*TASK OBJECTIVE*
Could you write the entries out again, exactly as they are?

*PROVIDED DATA*
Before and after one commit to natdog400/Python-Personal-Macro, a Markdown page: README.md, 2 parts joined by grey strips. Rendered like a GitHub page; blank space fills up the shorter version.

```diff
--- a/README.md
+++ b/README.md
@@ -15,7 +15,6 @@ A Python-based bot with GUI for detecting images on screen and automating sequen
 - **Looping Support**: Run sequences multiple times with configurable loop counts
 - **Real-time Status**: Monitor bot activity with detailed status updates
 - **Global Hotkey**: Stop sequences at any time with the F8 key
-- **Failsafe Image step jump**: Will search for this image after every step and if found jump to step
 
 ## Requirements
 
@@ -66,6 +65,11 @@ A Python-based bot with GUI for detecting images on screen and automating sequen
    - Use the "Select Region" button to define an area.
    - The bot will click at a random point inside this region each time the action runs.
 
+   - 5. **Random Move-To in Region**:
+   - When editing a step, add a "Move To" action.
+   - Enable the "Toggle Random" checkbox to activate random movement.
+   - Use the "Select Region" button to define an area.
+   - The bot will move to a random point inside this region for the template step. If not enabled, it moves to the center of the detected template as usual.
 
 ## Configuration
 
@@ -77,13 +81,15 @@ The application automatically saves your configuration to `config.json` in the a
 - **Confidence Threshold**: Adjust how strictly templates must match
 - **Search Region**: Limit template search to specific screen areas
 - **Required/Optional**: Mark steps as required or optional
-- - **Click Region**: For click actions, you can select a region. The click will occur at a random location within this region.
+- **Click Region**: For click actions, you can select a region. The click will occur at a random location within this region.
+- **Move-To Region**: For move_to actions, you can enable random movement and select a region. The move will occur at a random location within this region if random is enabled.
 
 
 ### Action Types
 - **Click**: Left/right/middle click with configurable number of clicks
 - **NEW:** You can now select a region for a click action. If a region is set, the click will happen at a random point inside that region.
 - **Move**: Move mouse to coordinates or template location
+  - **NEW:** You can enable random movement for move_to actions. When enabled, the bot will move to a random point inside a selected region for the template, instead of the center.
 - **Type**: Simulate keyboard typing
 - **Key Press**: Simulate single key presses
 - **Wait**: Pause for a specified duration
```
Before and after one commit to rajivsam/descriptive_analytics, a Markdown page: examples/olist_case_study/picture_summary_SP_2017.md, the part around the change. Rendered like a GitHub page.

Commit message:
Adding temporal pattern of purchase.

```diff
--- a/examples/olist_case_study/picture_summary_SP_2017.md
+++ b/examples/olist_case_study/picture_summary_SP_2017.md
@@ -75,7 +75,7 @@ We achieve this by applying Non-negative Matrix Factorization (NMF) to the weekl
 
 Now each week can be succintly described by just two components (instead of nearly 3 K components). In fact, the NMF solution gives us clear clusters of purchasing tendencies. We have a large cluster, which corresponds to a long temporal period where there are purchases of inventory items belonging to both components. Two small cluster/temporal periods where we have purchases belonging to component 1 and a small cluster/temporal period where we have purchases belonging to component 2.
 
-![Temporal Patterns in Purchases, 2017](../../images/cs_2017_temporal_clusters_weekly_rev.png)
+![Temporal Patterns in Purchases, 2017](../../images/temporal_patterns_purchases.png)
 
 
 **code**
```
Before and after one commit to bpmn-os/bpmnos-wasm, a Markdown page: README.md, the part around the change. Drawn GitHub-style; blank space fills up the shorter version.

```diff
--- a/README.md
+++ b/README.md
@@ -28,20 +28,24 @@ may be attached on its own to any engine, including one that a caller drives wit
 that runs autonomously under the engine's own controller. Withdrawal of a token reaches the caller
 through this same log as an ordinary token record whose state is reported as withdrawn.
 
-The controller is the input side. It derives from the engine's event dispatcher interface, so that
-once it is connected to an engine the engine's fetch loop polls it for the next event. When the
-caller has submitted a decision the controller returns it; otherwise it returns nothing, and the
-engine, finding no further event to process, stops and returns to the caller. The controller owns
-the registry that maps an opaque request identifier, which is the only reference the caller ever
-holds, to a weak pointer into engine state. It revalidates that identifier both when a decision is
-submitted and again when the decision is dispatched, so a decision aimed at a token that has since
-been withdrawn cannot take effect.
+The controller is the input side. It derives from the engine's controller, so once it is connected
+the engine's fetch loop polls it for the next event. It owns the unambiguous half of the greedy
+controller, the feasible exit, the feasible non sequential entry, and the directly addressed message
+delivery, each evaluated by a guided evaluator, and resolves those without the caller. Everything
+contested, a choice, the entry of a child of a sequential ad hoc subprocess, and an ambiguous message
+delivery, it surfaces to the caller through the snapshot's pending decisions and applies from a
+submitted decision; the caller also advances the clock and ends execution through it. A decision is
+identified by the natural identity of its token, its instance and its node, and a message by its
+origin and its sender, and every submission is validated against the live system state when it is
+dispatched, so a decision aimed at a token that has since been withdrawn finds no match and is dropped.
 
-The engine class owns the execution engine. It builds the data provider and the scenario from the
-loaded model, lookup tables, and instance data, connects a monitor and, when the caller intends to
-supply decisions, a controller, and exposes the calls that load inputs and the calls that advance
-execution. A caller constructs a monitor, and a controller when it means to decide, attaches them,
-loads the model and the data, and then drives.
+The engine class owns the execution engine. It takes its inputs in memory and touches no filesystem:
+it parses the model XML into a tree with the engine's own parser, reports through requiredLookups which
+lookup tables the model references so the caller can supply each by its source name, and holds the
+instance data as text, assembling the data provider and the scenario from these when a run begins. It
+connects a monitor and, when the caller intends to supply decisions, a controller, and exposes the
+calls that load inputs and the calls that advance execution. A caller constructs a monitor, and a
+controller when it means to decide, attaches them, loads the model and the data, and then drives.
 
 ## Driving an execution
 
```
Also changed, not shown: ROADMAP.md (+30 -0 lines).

*OUTPUT BELOW*
Before and after one commit to natdog400/Python-Personal-Macro, a Markdown page: README.md, 2 parts joined by grey strips. Rendered like a GitHub page; blank space fills up the shorter version.

```diff
--- a/README.md
+++ b/README.md
@@ -15,7 +15,6 @@ A Python-based bot with GUI for detecting images on screen and automating sequen
 - **Looping Support**: Run sequences multiple times with configurable loop counts
 - **Real-time Status**: Monitor bot activity with detailed status updates
 - **Global Hotkey**: Stop sequences at any time with the F8 key
-- **Failsafe Image step jump**: Will search for this image after every step and if found jump to step
 
 ## Requirements
 
@@ -66,6 +65,11 @@ A Python-based bot with GUI for detecting images on screen and automating sequen
    - Use the "Select Region" button to define an area.
    - The bot will click at a random point inside this region each time the action runs.
 
+   - 5. **Random Move-To in Region**:
+   - When editing a step, add a "Move To" action.
+   - Enable the "Toggle Random" checkbox to activate random movement.
+   - Use the "Select Region" button to define an area.
+   - The bot will move to a random point inside this region for the template step. If not enabled, it moves to the center of the detected template as usual.
 
 ## Configuration
 
@@ -77,13 +81,15 @@ The application automatically saves your configuration to `config.json` in the a
 - **Confidence Threshold**: Adjust how strictly templates must match
 - **Search Region**: Limit template search to specific screen areas
 - **Required/Optional**: Mark steps as required or optional
-- - **Click Region**: For click actions, you can select a region. The click will occur at a random location within this region.
+- **Click Region**: For click actions, you can select a region. The click will occur at a random location within this region.
+- **Move-To Region**: For move_to actions, you can enable random movement and select a region. The move will occur at a random location within this region if random is enabled.
 
 
 ### Action Types
 - **Click**: Left/right/middle click with configurable number of clicks
 - **NEW:** You can now select a region for a click action. If a region is set, the click will happen at a random point inside that region.
 - **Move**: Move mouse to coordinates or template location
+  - **NEW:** You can enable random movement for move_to actions. When enabled, the bot will move to a random point inside a selected region for the template, instead of the center.
 - **Type**: Simulate keyboard typing
 - **Key Press**: Simulate single key presses
 - **Wait**: Pause for a specified duration
```
Before and after one commit to rajivsam/descriptive_analytics, a Markdown page: examples/olist_case_study/picture_summary_SP_2017.md, the part around the change. Rendered like a GitHub page.

Commit message:
Adding temporal pattern of purchase.

```diff
--- a/examples/olist_case_study/picture_summary_SP_2017.md
+++ b/examples/olist_case_study/picture_summary_SP_2017.md
@@ -75,7 +75,7 @@ We achieve this by applying Non-negative Matrix Factorization (NMF) to the weekl
 
 Now each week can be succintly described by just two components (instead of nearly 3 K components). In fact, the NMF solution gives us clear clusters of purchasing tendencies. We have a large cluster, which corresponds to a long temporal period where there are purchases of inventory items belonging to both components. Two small cluster/temporal periods where we have purchases belonging to component 1 and a small cluster/temporal period where we have purchases belonging to component 2.
 
-![Temporal Patterns in Purchases, 2017](../../images/cs_2017_temporal_clusters_weekly_rev.png)
+![Temporal Patterns in Purchases, 2017](../../images/temporal_patterns_purchases.png)
 
 
 **code**
```
Before and after one commit to bpmn-os/bpmnos-wasm, a Markdown page: README.md, the part around the change. Drawn GitHub-style; blank space fills up the shorter version.

```diff
--- a/README.md
+++ b/README.md
@@ -28,20 +28,24 @@ may be attached on its own to any engine, including one that a caller drives wit
 that runs autonomously under the engine's own controller. Withdrawal of a token reaches the caller
 through this same log as an ordinary token record whose state is reported as withdrawn.
 
-The controller is the input side. It derives from the engine's event dispatcher interface, so that
-once it is connected to an engine the engine's fetch loop polls it for the next event. When the
-caller has submitted a decision the controller returns it; otherwise it returns nothing, and the
-engine, finding no further event to process, stops and returns to the caller. The controller owns
-the registry that maps an opaque request identifier, which is the only reference the caller ever
-holds, to a weak pointer into engine state. It revalidates that identifier both when a decision is
-submitted and again when the decision is dispatched, so a decision aimed at a token that has since
-been withdrawn cannot take effect.
+The controller is the input side. It derives from the engine's controller, so once it is connected
+the engine's fetch loop polls it for the next event. It owns the unambiguous half of the greedy
+controller, the feasible exit, the feasible non sequential entry, and the directly addressed message
+delivery, each evaluated by a guided evaluator, and resolves those without the caller. Everything
+contested, a choice, the entry of a child of a sequential ad hoc subprocess, and an ambiguous message
+delivery, it surfaces to the caller through the snapshot's pending decisions and applies from a
+submitted decision; the caller also advances the clock and ends execution through it. A decision is
+identified by the natural identity of its token, its instance and its node, and a message by its
+origin and its sender, and every submission is validated against the live system state when it is
+dispatched, so a decision aimed at a token that has since been withdrawn finds no match and is dropped.
 
-The engine class owns the execution engine. It builds the data provider and the scenario from the
-loaded model, lookup tables, and instance data, connects a monitor and, when the caller intends to
-supply decisions, a controller, and exposes the calls that load inputs and the calls that advance
-execution. A caller constructs a monitor, and a controller when it means to decide, attaches them,
-loads the model and the data, and then drives.
+The engine class owns the execution engine. It takes its inputs in memory and touches no filesystem:
+it parses the model XML into a tree with the engine's own parser, reports through requiredLookups which
+lookup tables the model references so the caller can supply each by its source name, and holds the
+instance data as text, assembling the data provider and the scenario from these when a run begins. It
+connects a monitor and, when the caller intends to supply decisions, a controller, and exposes the
+calls that load inputs and the calls that advance execution. A caller constructs a monitor, and a
+controller when it means to decide, attaches them, loads the model and the data, and then drives.
 
 ## Driving an execution
 
```
Also changed, not shown: ROADMAP.md (+30 -0 lines).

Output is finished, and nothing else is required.